Also routinely jot down trips used for business, lunches and other events with cash outlays in your electronic or paper day planner. This habit can go a long way toward substantiating those items for your tax records in the event of an audit.
Often on tax returns, those numbers are too round. No truck owner drives exactly 10,000 miles for business in a year, so the IRS knows this is an estimate, an in an audit, if you can’t substantiate those numbers, the whole category can get thrown out.
Record deposits correctly
Adopt a system for keeping your financial activities straight, whether it’s a notebook you use consistently, an Excel spreadsheet or software such as Quickbooks. Food truck owners typically make a variety of deposits into their bank account through the year, including loans, revenue from sales and cash infusions from their personal savings. The trouble with this approach is that at the end of the year, you or your bookkeeper might erroneously record some deposits as income, and consequently pay taxes on more money than you’ve actually made.
Set aside money for paying taxes
Systematically put a portion of money aside throughout the year for taxes. Then note tax deadlines on your calendar, along with prep time if you need it, to make sure you actually make payments when they’re due.
Payroll taxes that go unpaid can be especially problematic. Cash-crunched vendors can get through a down cycle by dipping into employee withholdings that they should have sent to the IRS.
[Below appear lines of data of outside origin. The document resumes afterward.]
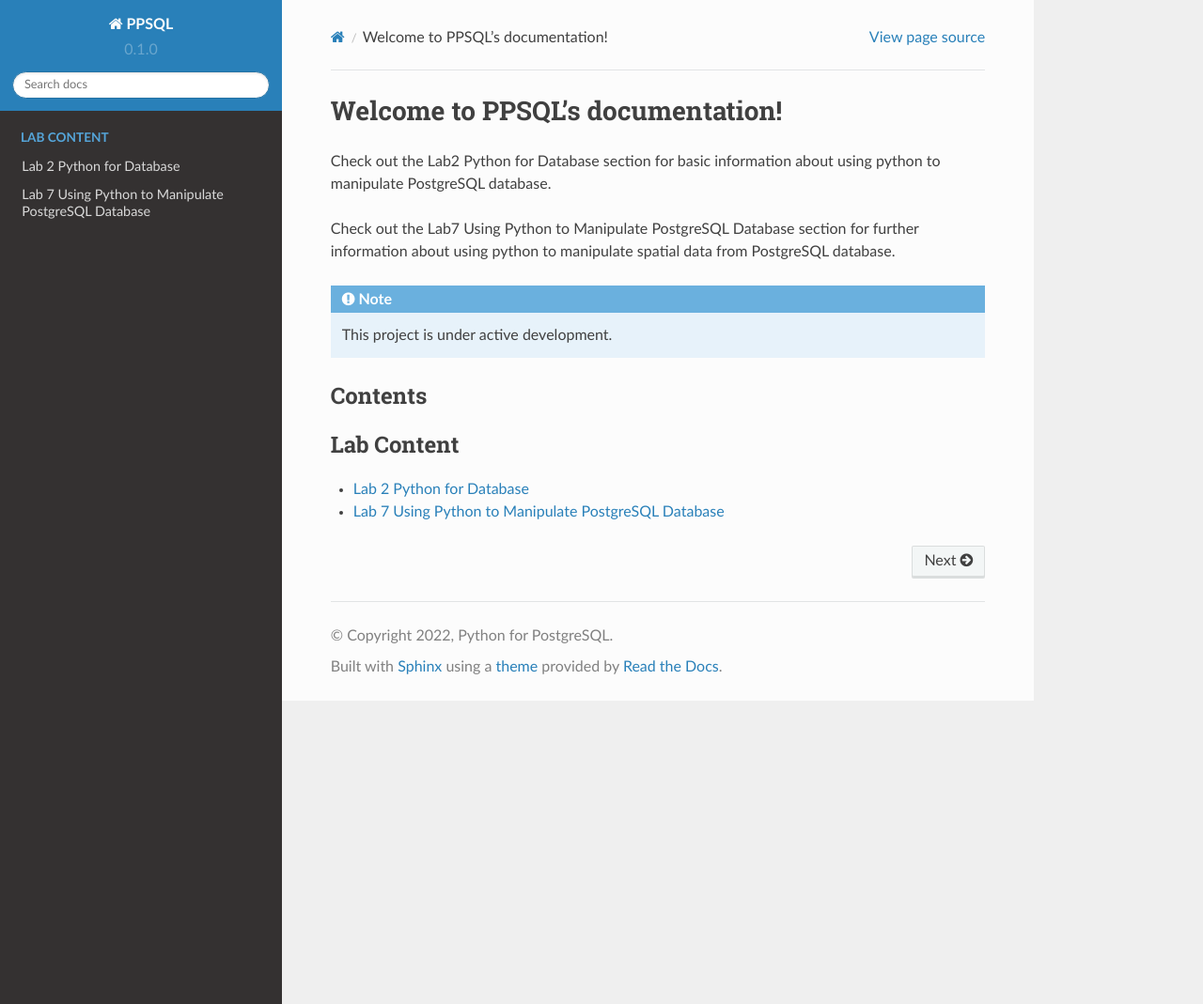
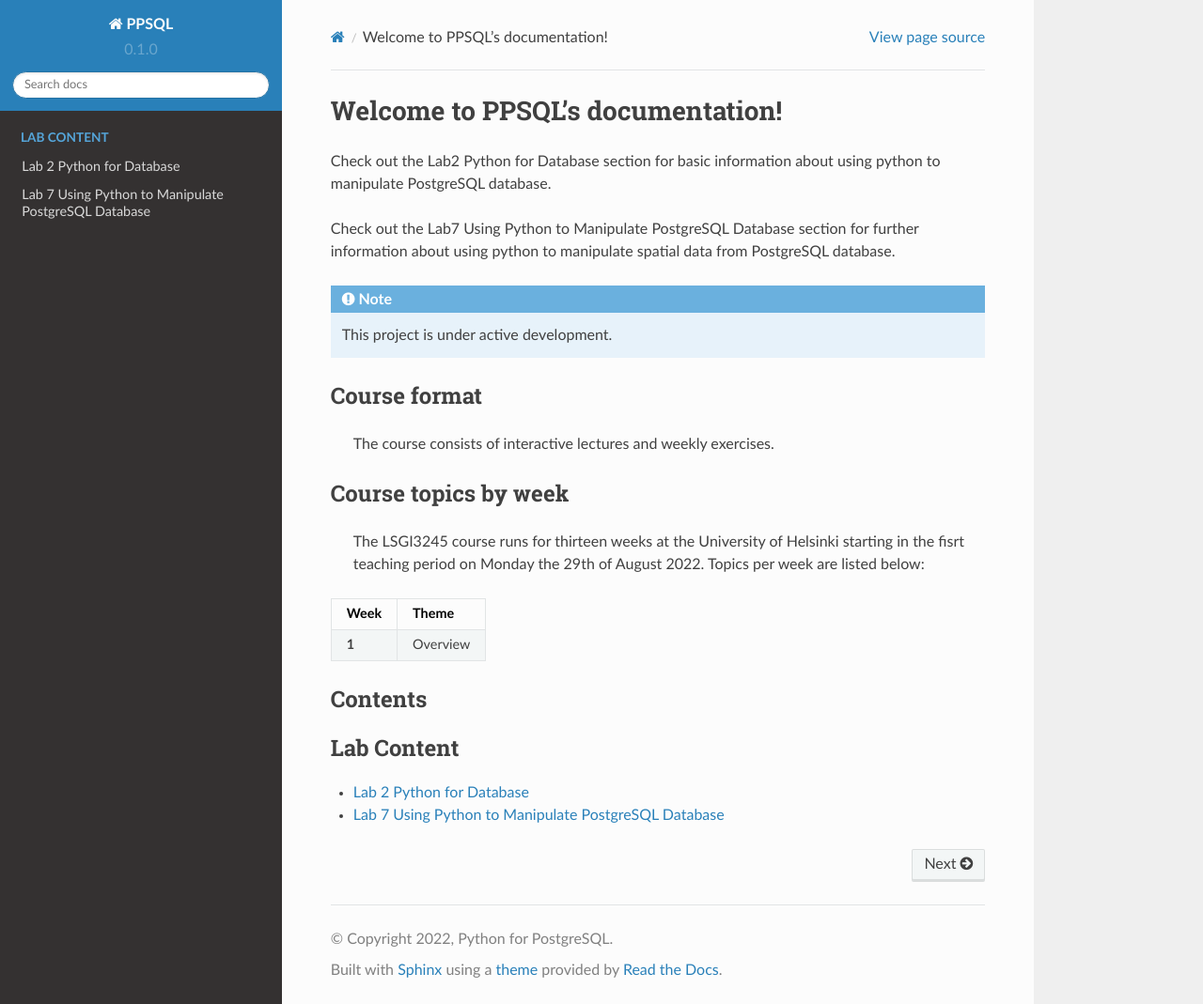
Before and after one commit to lc06/python_for_postgresql, a Sphinx documentation site: the page built from docs/source/index.rst, in a window 1280 px wide and 1069 px high. Shown: the whole window at 94% size. Built offline with Sphinx 7.4.7 and the Read the Docs theme 2.0.0, drawn with Linux system fonts in a browser that asks for light colours.

```diff
--- a/docs/source/index.rst
+++ b/docs/source/index.rst
@@ -9,6 +9,27 @@ Check out the :doc:`Lab7 Using Python to Manipulate PostgreSQL Database` section
 
    This project is under active development.
 
+
+Course format
+-------------
+
+   The course consists of interactive lectures and weekly exercises.
+
+
+Course topics by week
+---------------------
+
+   The LSGI3245 course runs for thirteen weeks at the University of Helsinki starting in the fisrt teaching period on Monday the 29th of August 2022. Topics per week are listed below:
+
++----------------+---------------------------------+
+| Week           | Theme                           |
++================+=================================+
+| **1**          | Overview                        |
+|                |                                 |
+|                |                                 |
+|                |                                 |
++----------------+---------------------------------+
+
 Contents
 --------
 
```
Also changed, not shown: other parts of docs/source/index.rst (+0 -4 lines).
If you mess with payroll taxes, you have a two-fold problem. You haven’t paid taxes due and you’ve taken money that the IRS sees as belonging to your employees. They can be very unforgiving about that.